— AVAILABLE DATA —
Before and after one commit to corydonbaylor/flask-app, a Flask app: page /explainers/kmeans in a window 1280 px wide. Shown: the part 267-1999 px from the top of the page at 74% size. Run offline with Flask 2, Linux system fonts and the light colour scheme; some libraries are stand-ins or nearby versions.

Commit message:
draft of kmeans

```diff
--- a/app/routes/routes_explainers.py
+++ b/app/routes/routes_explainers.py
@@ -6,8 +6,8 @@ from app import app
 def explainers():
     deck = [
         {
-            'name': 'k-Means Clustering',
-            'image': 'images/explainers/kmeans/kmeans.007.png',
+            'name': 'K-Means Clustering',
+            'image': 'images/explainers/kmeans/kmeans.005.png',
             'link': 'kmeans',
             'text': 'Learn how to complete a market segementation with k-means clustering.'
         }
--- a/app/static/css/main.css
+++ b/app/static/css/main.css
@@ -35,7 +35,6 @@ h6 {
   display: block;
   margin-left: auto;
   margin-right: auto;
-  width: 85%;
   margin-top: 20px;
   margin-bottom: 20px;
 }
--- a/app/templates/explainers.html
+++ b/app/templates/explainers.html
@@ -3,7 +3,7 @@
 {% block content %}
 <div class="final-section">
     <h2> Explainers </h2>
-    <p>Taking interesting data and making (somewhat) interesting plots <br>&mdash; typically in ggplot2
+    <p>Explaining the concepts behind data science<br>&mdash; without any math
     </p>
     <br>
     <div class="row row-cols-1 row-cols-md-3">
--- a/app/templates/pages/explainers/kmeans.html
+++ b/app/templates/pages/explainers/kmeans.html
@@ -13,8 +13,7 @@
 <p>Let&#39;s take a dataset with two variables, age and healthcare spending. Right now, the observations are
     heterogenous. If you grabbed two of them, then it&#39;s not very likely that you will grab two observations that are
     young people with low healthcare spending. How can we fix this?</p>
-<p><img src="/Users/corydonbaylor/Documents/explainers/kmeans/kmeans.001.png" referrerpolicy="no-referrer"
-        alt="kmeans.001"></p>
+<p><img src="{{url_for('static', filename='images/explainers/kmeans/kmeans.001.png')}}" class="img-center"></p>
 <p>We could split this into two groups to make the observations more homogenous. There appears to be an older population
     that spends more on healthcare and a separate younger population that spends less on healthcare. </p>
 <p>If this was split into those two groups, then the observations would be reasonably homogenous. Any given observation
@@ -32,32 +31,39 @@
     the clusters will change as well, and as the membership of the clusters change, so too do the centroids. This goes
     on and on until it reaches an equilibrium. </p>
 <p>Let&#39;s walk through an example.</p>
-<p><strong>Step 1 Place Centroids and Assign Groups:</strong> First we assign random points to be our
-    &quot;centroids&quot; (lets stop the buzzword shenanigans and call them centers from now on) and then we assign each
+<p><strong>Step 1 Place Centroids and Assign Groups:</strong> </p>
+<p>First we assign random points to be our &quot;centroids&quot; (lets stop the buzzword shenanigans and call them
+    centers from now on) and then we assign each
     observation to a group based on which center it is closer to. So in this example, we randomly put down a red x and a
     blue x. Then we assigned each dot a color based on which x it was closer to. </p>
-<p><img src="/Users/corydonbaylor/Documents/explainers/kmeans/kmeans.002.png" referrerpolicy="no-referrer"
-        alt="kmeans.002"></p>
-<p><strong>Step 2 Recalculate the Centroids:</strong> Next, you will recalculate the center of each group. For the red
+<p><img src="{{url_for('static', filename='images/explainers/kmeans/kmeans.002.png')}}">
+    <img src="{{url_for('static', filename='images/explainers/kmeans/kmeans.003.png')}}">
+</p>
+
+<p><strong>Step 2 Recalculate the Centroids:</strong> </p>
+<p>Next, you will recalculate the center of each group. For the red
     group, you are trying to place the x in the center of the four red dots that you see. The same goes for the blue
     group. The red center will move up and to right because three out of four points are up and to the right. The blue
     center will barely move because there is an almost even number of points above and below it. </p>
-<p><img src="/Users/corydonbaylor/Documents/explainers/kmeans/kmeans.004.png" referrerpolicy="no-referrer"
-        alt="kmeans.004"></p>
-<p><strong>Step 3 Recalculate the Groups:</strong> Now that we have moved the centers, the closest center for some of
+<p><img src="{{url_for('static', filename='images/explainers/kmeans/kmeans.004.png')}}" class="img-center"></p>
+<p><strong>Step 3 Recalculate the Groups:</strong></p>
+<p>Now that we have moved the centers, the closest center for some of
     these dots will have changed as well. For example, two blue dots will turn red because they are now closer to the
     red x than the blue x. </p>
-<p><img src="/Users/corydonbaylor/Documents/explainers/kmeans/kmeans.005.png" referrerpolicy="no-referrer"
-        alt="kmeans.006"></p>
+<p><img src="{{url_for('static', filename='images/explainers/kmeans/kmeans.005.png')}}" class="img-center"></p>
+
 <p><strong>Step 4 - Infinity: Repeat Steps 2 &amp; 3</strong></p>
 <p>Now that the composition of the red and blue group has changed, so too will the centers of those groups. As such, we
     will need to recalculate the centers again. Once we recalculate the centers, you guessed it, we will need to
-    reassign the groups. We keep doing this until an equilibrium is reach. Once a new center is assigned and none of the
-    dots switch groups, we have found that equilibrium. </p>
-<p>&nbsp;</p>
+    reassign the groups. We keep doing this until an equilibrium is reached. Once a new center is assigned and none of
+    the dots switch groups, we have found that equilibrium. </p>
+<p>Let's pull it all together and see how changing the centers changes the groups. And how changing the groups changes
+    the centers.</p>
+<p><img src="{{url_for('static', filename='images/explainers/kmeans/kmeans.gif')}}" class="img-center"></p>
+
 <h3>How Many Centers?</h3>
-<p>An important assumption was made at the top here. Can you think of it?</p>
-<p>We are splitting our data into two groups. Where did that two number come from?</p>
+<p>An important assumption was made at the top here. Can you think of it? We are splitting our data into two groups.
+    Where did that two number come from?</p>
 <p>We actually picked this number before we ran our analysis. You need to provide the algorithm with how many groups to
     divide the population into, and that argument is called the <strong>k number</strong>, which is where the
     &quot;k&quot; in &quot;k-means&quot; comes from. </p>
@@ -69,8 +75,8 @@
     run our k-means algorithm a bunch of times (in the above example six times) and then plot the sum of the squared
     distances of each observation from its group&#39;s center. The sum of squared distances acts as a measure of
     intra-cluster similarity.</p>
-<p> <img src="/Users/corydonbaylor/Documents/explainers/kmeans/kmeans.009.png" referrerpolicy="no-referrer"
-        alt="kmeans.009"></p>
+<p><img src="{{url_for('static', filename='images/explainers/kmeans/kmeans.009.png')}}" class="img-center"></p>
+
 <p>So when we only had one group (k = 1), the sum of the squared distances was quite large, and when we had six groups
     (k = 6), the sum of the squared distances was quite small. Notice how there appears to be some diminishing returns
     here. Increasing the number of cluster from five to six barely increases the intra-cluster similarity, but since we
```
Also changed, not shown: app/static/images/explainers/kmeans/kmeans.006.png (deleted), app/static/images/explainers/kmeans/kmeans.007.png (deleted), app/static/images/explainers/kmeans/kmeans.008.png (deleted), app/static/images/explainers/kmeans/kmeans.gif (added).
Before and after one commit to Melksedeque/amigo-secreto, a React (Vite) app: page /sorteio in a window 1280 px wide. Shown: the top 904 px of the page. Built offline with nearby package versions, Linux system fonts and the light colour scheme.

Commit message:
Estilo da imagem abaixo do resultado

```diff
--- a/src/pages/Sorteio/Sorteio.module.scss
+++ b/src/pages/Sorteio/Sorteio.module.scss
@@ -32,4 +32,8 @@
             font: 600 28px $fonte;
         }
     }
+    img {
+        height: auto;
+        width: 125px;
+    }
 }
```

— INSTRUCTIONS FOR THE TASK —
When the material above has been read, copy all of it exactly.

— WRITTEN REPLY —
Before and after one commit to corydonbaylor/flask-app, a Flask app: page /explainers/kmeans in a window 1280 px wide. Shown: the part 267-1999 px from the top of the page at 74% size. Run offline with Flask 2, Linux system fonts and the light colour scheme; some libraries are stand-ins or nearby versions.

Commit message:
draft of kmeans

```diff
--- a/app/routes/routes_explainers.py
+++ b/app/routes/routes_explainers.py
@@ -6,8 +6,8 @@ from app import app
 def explainers():
     deck = [
         {
-            'name': 'k-Means Clustering',
-            'image': 'images/explainers/kmeans/kmeans.007.png',
+            'name': 'K-Means Clustering',
+            'image': 'images/explainers/kmeans/kmeans.005.png',
             'link': 'kmeans',
             'text': 'Learn how to complete a market segementation with k-means clustering.'
         }
--- a/app/static/css/main.css
+++ b/app/static/css/main.css
@@ -35,7 +35,6 @@ h6 {
   display: block;
   margin-left: auto;
   margin-right: auto;
-  width: 85%;
   margin-top: 20px;
   margin-bottom: 20px;
 }
--- a/app/templates/explainers.html
+++ b/app/templates/explainers.html
@@ -3,7 +3,7 @@
 {% block content %}
 <div class="final-section">
     <h2> Explainers </h2>
-    <p>Taking interesting data and making (somewhat) interesting plots <br>&mdash; typically in ggplot2
+    <p>Explaining the concepts behind data science<br>&mdash; without any math
     </p>
     <br>
     <div class="row row-cols-1 row-cols-md-3">
--- a/app/templates/pages/explainers/kmeans.html
+++ b/app/templates/pages/explainers/kmeans.html
@@ -13,8 +13,7 @@
 <p>Let&#39;s take a dataset with two variables, age and healthcare spending. Right now, the observations are
     heterogenous. If you grabbed two of them, then it&#39;s not very likely that you will grab two observations that are
     young people with low healthcare spending. How can we fix this?</p>
-<p><img src="/Users/corydonbaylor/Documents/explainers/kmeans/kmeans.001.png" referrerpolicy="no-referrer"
-        alt="kmeans.001"></p>
+<p><img src="{{url_for('static', filename='images/explainers/kmeans/kmeans.001.png')}}" class="img-center"></p>
 <p>We could split this into two groups to make the observations more homogenous. There appears to be an older population
     that spends more on healthcare and a separate younger population that spends less on healthcare. </p>
 <p>If this was split into those two groups, then the observations would be reasonably homogenous. Any given observation
@@ -32,32 +31,39 @@
     the clusters will change as well, and as the membership of the clusters change, so too do the centroids. This goes
     on and on until it reaches an equilibrium. </p>
 <p>Let&#39;s walk through an example.</p>
-<p><strong>Step 1 Place Centroids and Assign Groups:</strong> First we assign random points to be our
-    &quot;centroids&quot; (lets stop the buzzword shenanigans and call them centers from now on) and then we assign each
+<p><strong>Step 1 Place Centroids and Assign Groups:</strong> </p>
+<p>First we assign random points to be our &quot;centroids&quot; (lets stop the buzzword shenanigans and call them
+    centers from now on) and then we assign each
     observation to a group based on which center it is closer to. So in this example, we randomly put down a red x and a
     blue x. Then we assigned each dot a color based on which x it was closer to. </p>
-<p><img src="/Users/corydonbaylor/Documents/explainers/kmeans/kmeans.002.png" referrerpolicy="no-referrer"
-        alt="kmeans.002"></p>
-<p><strong>Step 2 Recalculate the Centroids:</strong> Next, you will recalculate the center of each group. For the red
+<p><img src="{{url_for('static', filename='images/explainers/kmeans/kmeans.002.png')}}">
+    <img src="{{url_for('static', filename='images/explainers/kmeans/kmeans.003.png')}}">
+</p>
+
+<p><strong>Step 2 Recalculate the Centroids:</strong> </p>
+<p>Next, you will recalculate the center of each group. For the red
     group, you are trying to place the x in the center of the four red dots that you see. The same goes for the blue
     group. The red center will move up and to right because three out of four points are up and to the right. The blue
     center will barely move because there is an almost even number of points above and below it. </p>
-<p><img src="/Users/corydonbaylor/Documents/explainers/kmeans/kmeans.004.png" referrerpolicy="no-referrer"
-        alt="kmeans.004"></p>
-<p><strong>Step 3 Recalculate the Groups:</strong> Now that we have moved the centers, the closest center for some of
+<p><img src="{{url_for('static', filename='images/explainers/kmeans/kmeans.004.png')}}" class="img-center"></p>
+<p><strong>Step 3 Recalculate the Groups:</strong></p>
+<p>Now that we have moved the centers, the closest center for some of
     these dots will have changed as well. For example, two blue dots will turn red because they are now closer to the
     red x than the blue x. </p>
-<p><img src="/Users/corydonbaylor/Documents/explainers/kmeans/kmeans.005.png" referrerpolicy="no-referrer"
-        alt="kmeans.006"></p>
+<p><img src="{{url_for('static', filename='images/explainers/kmeans/kmeans.005.png')}}" class="img-center"></p>
+
 <p><strong>Step 4 - Infinity: Repeat Steps 2 &amp; 3</strong></p>
 <p>Now that the composition of the red and blue group has changed, so too will the centers of those groups. As such, we
     will need to recalculate the centers again. Once we recalculate the centers, you guessed it, we will need to
-    reassign the groups. We keep doing this until an equilibrium is reach. Once a new center is assigned and none of the
-    dots switch groups, we have found that equilibrium. </p>
-<p>&nbsp;</p>
+    reassign the groups. We keep doing this until an equilibrium is reached. Once a new center is assigned and none of
+    the dots switch groups, we have found that equilibrium. </p>
+<p>Let's pull it all together and see how changing the centers changes the groups. And how changing the groups changes
+    the centers.</p>
+<p><img src="{{url_for('static', filename='images/explainers/kmeans/kmeans.gif')}}" class="img-center"></p>
+
 <h3>How Many Centers?</h3>
-<p>An important assumption was made at the top here. Can you think of it?</p>
-<p>We are splitting our data into two groups. Where did that two number come from?</p>
+<p>An important assumption was made at the top here. Can you think of it? We are splitting our data into two groups.
+    Where did that two number come from?</p>
 <p>We actually picked this number before we ran our analysis. You need to provide the algorithm with how many groups to
     divide the population into, and that argument is called the <strong>k number</strong>, which is where the
     &quot;k&quot; in &quot;k-means&quot; comes from. </p>
@@ -69,8 +75,8 @@
     run our k-means algorithm a bunch of times (in the above example six times) and then plot the sum of the squared
     distances of each observation from its group&#39;s center. The sum of squared distances acts as a measure of
     intra-cluster similarity.</p>
-<p> <img src="/Users/corydonbaylor/Documents/explainers/kmeans/kmeans.009.png" referrerpolicy="no-referrer"
-        alt="kmeans.009"></p>
+<p><img src="{{url_for('static', filename='images/explainers/kmeans/kmeans.009.png')}}" class="img-center"></p>
+
 <p>So when we only had one group (k = 1), the sum of the squared distances was quite large, and when we had six groups
     (k = 6), the sum of the squared distances was quite small. Notice how there appears to be some diminishing returns
     here. Increasing the number of cluster from five to six barely increases the intra-cluster similarity, but since we
```
Also changed, not shown: app/static/images/explainers/kmeans/kmeans.006.png (deleted), app/static/images/explainers/kmeans/kmeans.007.png (deleted), app/static/images/explainers/kmeans/kmeans.008.png (deleted), app/static/images/explainers/kmeans/kmeans.gif (added).
Before and after one commit to Melksedeque/amigo-secreto, a React (Vite) app: page /sorteio in a window 1280 px wide. Shown: the top 904 px of the page. Built offline with nearby package versions, Linux system fonts and the light colour scheme.

Commit message:
Estilo da imagem abaixo do resultado

```diff
--- a/src/pages/Sorteio/Sorteio.module.scss
+++ b/src/pages/Sorteio/Sorteio.module.scss
@@ -32,4 +32,8 @@
             font: 600 28px $fonte;
         }
     }
+    img {
+        height: auto;
+        width: 125px;
+    }
 }
```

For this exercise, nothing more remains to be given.